Welcome to the exciting world of doctorate-hood!
You are no longer a consumer but rather a producer of knowledge. And this new academic profile requires a serious journey into your professional and personal development.
You might need to upgrade your skills to a higher level or search for your preferred way of dealing with setbacks, working with a supervisor or autonomous decision-making. At downsideup scholars, we specialize in training and coaching people on their way to become the best researchers they can be. Both collaborative and independent. And if there is one thing we have learned while training over 3.000 academics, it is that there is no ‘manual’ stating how to become the perfect researcher.
Therefore, we never teach how one ‘should’ behave as a member of the academic community. Our strength is that, through our extensive experience with researchers, we serve to guide academics in finding their own way.
The paradox: autonomy and collaboration
Many PhD candidates encounter it early in their research life: in their project they are dependent on others (supervisors, lab colleagues, sponsors, et cetera) while being pushed to become more autonomous.

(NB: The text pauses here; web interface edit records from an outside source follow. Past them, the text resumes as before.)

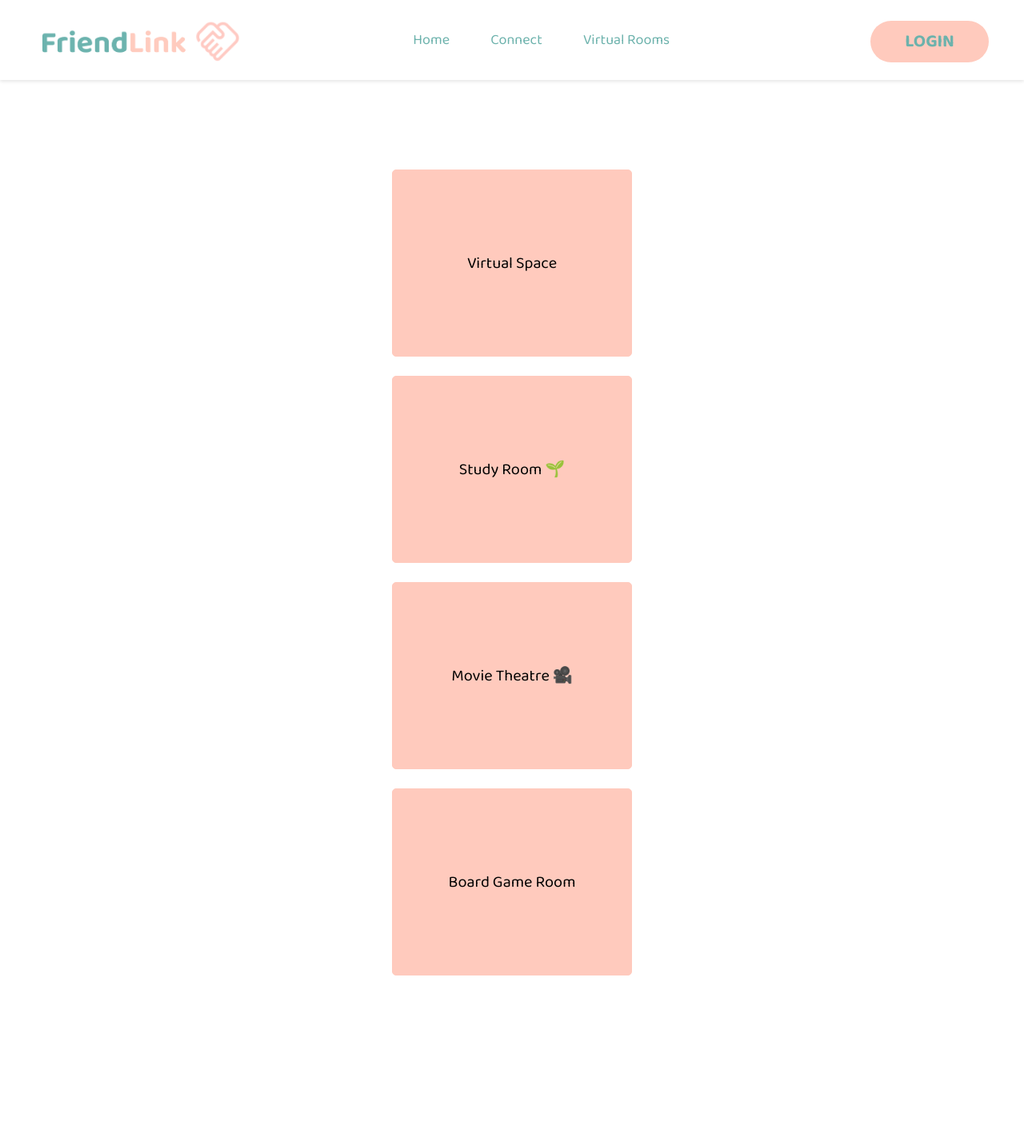
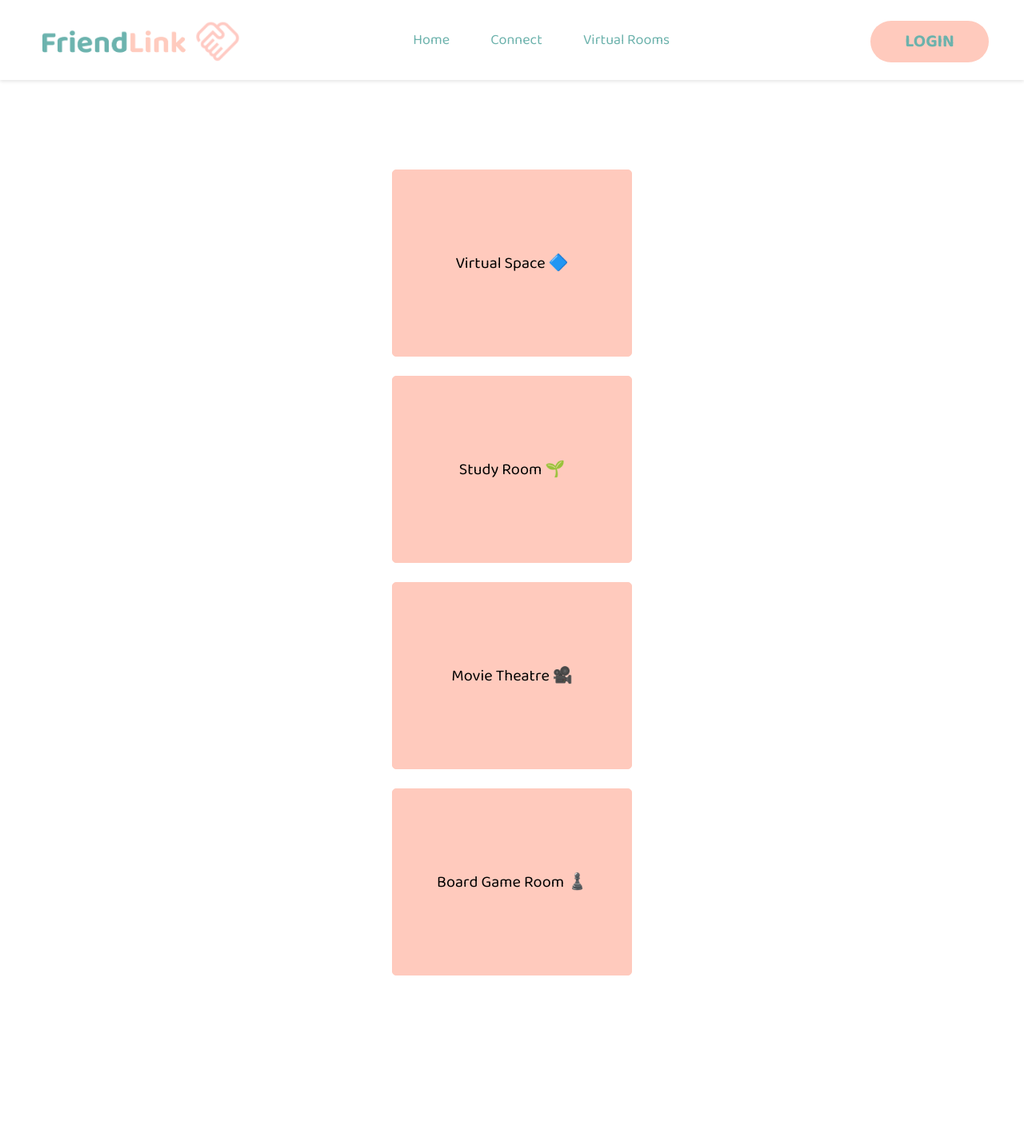
Before and after one commit to Iamthegoy/newhacks2025, a Flask app: page /virtualrooms in a window 1280 px wide. Shown: the whole page at 80% size. Run offline with Flask 3, Linux system fonts and the light colour scheme.

Commit message:
Small fixes

```diff
--- a/Website/templates/index.html
+++ b/Website/templates/index.html
@@ -26,9 +26,9 @@
     <section class="hero">
     <div class="hero-container">
         <div class="text">
-            <center><h1>Close the Distance</h1>
+            <h1>Close the Distance</h1>
              <p>Discover, connect, and grow together virtually.</p>
-            <button type="submit" class="getstarted"><a class="btn-link" href="/signup"><b>GET STARTED</b></a></button>
+            <button type="submit" class="getstarted"><a class="btn-link" href="/signup"><b>CREATE ACCOUNT</b></a></button>
         </div>
     </div>
   </section>
--- a/Website/templates/virtualrooms.html
+++ b/Website/templates/virtualrooms.html
@@ -23,10 +23,10 @@
   </nav>
 <body>
   <div class="forums">
-    <a class="box-link" href="http://localhost:3000"><div class="box">Virtual Space</div></a>
+    <a class="box-link" href="http://localhost:3000"><div class="box">Virtual Space 🔷</div></a>
     <a class="box-link" id="studyRoom" href="room/<username>"><div class="box">Study Room 🌱</div></a>
     <a class="box-link" href="/"><div class="box">Movie Theatre 🎥</div>
-    <a class="box-link" href="/"><div class="box">Board Game Room</div></a>
+    <a class="box-link" href="/"><div class="box">Board Game Room ♟️</div></a>
   </div>
 
   <!-- Link JS file -->
```
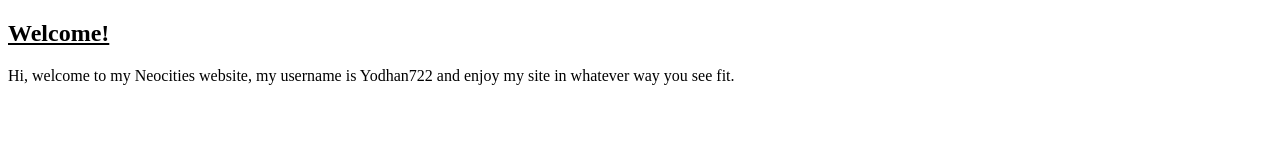
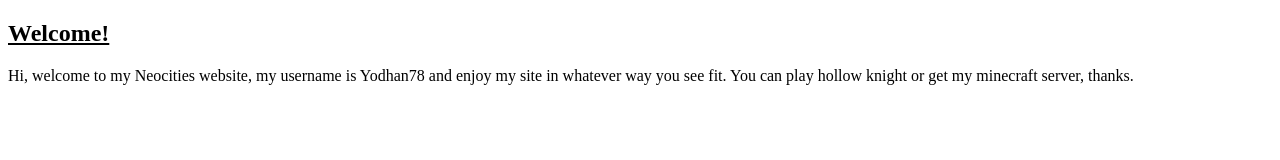
Before and after one commit to Yodhan78/yodhan78.github.io, a plain HTML site: page index.html in a window 1280 px wide. Drawn offline with Linux system fonts and the light colour scheme.

Commit message:
Modify welcome message and username in index.html
Updated the welcome message and username in the HTML.

```diff
--- a/index.html
+++ b/index.html
@@ -7,6 +7,6 @@
   </head>
   <body>
     <h2>Welcome!</h2>
-  	<p>Hi, welcome to my Neocities website, my username is Yodhan722 and enjoy my site in whatever way you see fit.</p>
+  	<p>Hi, welcome to my Neocities website, my username is Yodhan78 and enjoy my site in whatever way you see fit. You can play hollow knight or get my minecraft server, thanks.</p>
   </body>
 </html>
```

Your supervisor(s) will encourage you to move from ‘needing instructions from a superior’ to ‘making your own choices at work’ – so you’ll gradually start to own your projects.
Making your own choices
So how do you focus on your work and achieve deadlines when you are encouraged to also grab all kinds of distracting activities (e.g., guiding master students, giving presentations, providing courses, helping out colleagues)? How do you at one hand connect to the vision of your supervisor or department, but on the other hand shape your own research trajectory? Eventually you will stop seeing these as two opposing worlds: there are ways to get the best of both.
“How does this all apply to me?”
Many courses for academics have a hard time proving to be relevant for all participants, because the enormous variety in which questions are deemed relevant. What is interesting for one participant, might not be relevant for the rest. That is why we base our training and coaching on themes that are by definition relevant for all academics, and structure our courses in a way that provides participants with the opportunity to focus on the (sub)topics that are currently most relevant.
Things we do
We create and facilitate courses for PhD candidates and post-docs within three main themes: You, Your Work, and Others. On the next pages you can find a selection of courses that we regularly facilitate, but we are also used to creating courses or training sessions for specific needs. So do get in touch if you’re interested in a tailormade programme!